July 2018

This month I have been pondering how misunderstood and marginalized DV victims are. Crimes against women are unique, as they are the only criminal acts for which the victims are consistently blamed, directly and indirectly. (Have you ever heard the victim of a holdup asked, “What were you wearing when he robbed you?”, “What did you do to provoke him?”, or “Were you ever robbed as a child?”) Women are routinely accused of provoking the crimes committed against them, especially those involving sexual or physical assault.  It makes the accusers feel smarter and safer in the world. In 2018, victim blaming is still very much part and parcel of our society’s response.  

Even when a woman is clearly a victim, society makes judgments about the ways in which she responds to the abuse and how it impacts her emotionally and psychologically.  She has no guidebook. Living under siege, in a chaotic culture of violence, she must adapt minute to minute to survive because “just leaving” safely is never an option. Walking on eggshells, taking protective measures and attempting to avoid conflict with the abuser, her actions may appear similar to those on the power and control wheel, but her motives are quite the opposite. While he acts out of desire for power and control, she responds out of fear and resentment.
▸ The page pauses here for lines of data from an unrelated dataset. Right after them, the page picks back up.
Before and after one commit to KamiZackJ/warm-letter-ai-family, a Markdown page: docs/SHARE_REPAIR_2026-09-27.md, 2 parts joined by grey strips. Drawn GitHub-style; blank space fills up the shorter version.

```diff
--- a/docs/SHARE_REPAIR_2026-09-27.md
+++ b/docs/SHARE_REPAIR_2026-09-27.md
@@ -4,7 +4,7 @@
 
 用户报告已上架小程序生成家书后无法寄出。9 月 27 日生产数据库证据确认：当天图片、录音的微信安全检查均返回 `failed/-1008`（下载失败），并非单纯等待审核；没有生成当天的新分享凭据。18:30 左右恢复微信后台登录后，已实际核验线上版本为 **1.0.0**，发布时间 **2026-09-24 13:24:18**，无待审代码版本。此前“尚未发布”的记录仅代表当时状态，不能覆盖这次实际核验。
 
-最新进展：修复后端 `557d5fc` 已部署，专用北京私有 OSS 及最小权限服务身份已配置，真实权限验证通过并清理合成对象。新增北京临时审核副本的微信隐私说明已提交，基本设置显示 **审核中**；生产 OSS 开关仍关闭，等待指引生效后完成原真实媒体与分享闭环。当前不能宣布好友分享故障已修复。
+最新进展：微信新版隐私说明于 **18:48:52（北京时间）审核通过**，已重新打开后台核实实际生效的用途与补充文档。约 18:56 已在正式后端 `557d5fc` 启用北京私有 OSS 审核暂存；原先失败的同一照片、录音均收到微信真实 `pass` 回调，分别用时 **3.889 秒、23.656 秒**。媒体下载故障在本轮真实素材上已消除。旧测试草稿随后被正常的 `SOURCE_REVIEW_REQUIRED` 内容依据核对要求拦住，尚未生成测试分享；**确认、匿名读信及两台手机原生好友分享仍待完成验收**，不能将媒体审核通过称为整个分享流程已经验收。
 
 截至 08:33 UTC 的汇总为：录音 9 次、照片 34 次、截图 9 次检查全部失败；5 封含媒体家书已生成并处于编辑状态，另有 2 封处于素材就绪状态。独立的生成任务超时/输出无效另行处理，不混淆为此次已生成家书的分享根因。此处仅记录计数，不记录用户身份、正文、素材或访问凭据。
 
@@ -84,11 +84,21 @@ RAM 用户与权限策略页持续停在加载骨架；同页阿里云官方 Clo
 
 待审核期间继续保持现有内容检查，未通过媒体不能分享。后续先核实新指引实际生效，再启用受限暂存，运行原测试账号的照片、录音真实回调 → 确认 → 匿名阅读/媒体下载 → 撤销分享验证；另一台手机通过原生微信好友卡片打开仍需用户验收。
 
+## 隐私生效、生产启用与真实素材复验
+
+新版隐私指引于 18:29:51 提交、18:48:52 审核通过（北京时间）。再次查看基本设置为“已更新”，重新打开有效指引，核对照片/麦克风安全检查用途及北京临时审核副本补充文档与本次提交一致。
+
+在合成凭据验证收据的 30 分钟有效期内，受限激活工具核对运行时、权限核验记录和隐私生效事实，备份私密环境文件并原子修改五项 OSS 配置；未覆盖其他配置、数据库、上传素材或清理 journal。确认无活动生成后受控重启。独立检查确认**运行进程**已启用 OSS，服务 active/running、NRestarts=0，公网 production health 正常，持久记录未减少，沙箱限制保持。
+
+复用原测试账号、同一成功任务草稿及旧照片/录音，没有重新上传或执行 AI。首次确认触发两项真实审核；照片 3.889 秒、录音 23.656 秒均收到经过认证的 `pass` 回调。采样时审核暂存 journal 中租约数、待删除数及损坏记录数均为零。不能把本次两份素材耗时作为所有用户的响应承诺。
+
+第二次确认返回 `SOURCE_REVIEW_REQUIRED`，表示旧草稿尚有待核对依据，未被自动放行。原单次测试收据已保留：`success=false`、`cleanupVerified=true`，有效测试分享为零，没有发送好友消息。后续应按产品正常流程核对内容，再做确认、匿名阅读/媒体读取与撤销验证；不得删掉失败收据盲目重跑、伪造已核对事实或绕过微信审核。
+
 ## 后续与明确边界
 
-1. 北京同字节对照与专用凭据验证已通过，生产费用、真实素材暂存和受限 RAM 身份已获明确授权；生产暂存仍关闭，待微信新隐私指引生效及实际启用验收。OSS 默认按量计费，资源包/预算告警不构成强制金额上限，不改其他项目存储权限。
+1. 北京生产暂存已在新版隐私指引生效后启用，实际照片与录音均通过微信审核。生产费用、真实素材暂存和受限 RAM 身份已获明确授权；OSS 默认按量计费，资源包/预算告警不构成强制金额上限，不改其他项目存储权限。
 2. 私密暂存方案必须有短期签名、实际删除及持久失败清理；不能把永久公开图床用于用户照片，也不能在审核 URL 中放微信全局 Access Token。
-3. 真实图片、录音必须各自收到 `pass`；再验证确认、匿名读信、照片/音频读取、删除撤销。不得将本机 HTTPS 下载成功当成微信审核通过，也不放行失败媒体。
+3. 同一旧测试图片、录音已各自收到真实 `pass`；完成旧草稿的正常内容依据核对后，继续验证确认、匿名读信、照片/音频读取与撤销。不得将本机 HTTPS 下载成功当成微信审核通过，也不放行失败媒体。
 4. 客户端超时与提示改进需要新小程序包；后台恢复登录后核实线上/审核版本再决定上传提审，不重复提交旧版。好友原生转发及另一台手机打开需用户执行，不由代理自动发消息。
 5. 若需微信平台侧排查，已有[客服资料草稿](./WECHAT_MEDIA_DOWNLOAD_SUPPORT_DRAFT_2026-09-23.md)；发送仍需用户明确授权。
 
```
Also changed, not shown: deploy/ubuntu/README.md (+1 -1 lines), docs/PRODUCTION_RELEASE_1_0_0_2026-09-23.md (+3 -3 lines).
She is forced to do things she never would have done were she not being  abused – things like  sleeping with a knife under the pillow or buying a gun, hitting him back, striking the first blow to break the tension and “get it over with”, leaving him now and then, calling 911 for help, using drugs or alcohol to cope with the anxiety and depression, sleeping with the kids instead of him, attempting suicide (1 out of 4 victims), or maybe even meeting a nice man who treats her well and being unfaithful to her abuser (much less common). She may yell at him and call him names because it is the only weapon she has. (This does not constitute “emotional abuse”, by the way.) Although her reactions to abuse make sense to those of us who understand coercive control, harsh judgments are made about her by the public, her family and friends, the police, the courts, custody evaluators, pastors, judges, CPS workers and others. "She is such a mess! Such a drama queen. Poor guy. She pushes his buttons. Did you hear how she talks to him? She asks for it! I think she hits the kids. Did you notice she always smells like alcohol?  What a bitch. No wonder he beats her!"


Society gets it all backwards, not understanding that her behaviors are a REACTION  to abuse – a RESPONSE, a RESULT – not the cause of it. The graphic to the right is the “Survival Wheel”.  I have been using it to train police, DV advocates, counselors, and others (including victims and survivors themselves) about this since the 1990's. I don’t remember where I first got it, but it has always helped explain how victims unconsciously change and adapt to survive, much like prisoners-of-war do.  This is why I always say, “Batterers don’t have relationships. They take hostages.” 


“In order to escape accountability for his crimes, the perpetrator does everything in his power to promote forgetting. If secrecy fails, the perpetrator attacks the credibility of his victim. If he cannot silence her absolutely, he tries to make sure no one listens... It is very tempting to take the side of the perpetrator. All the perpetrator asks is that the bystander do nothing. 

He appeals to the universal desire to see, hear, and speak no evil. The victim, on the contrary, asks the bystander to share the burden of pain. The victim demands action, engagement, and remembering.” 

~ Judith Herman, M.D., Trauma and Recovery


Paula Lucas.jpeg

Julie’s good friend Paula Lucas lived overseas for 14 years as an American expat. In 1999, she fled Dubai with her three young sons to escape domestic violence and child abuse. Back in the USA, her abuser stalked her, leaving her homeless, penniless and living on welfare. Despite her ordeal, Paula resolved to help other abused American women and children around the world.

She founded Pathways to Safety International in 1999 while living in a DV shelter. It is the only U.S. organization to provide multi-service, long-term assistance to American domestic violence and sexual assault victims overseas and has served thousands of Americans assaulted while studying, volunteering, working or vacationing abroad — victims of domestic violence, dating violence, stalking, sexual assault, sexual harassment and forced marriage. Spread the word to Americans you know who are, or will be, traveling, working or studying overseas. The 24/7/365, international toll-free hotline is 833-SAFE-833. Support is also available via e-mail or online chat.  https://pathwaystosafety.org/



  • The Boulder, Colorado City Council unanimously passed a ban on the sale and possession of assault weapons, high-capacity magazines and bump-stock devices.


  • The Duluth, Minnesota City Council passed an ordinance that would require all employers with 5 or more employees doing business in the city to provide paid time off for sick and safe time. 


  • New state law seeks to stop ‘stalking by way of the courts'. 




  • OVC On-line Directory of Crime Victim Services: Find nonemergency crime victim service agencies in the United States and abroad.
  • Make the Call: A new online toolkit for advocacy programs to implement advocacy-initiated response to DV crimes.
  • The RAVE Project (Religion And Violence E-learning): Free on-line training and resources that bring knowledge and social action together to assist families of faith impacted by abuse. 
  • Hot Peach Pages: International directory of domestic violence agencies, with materials and information in 110 languages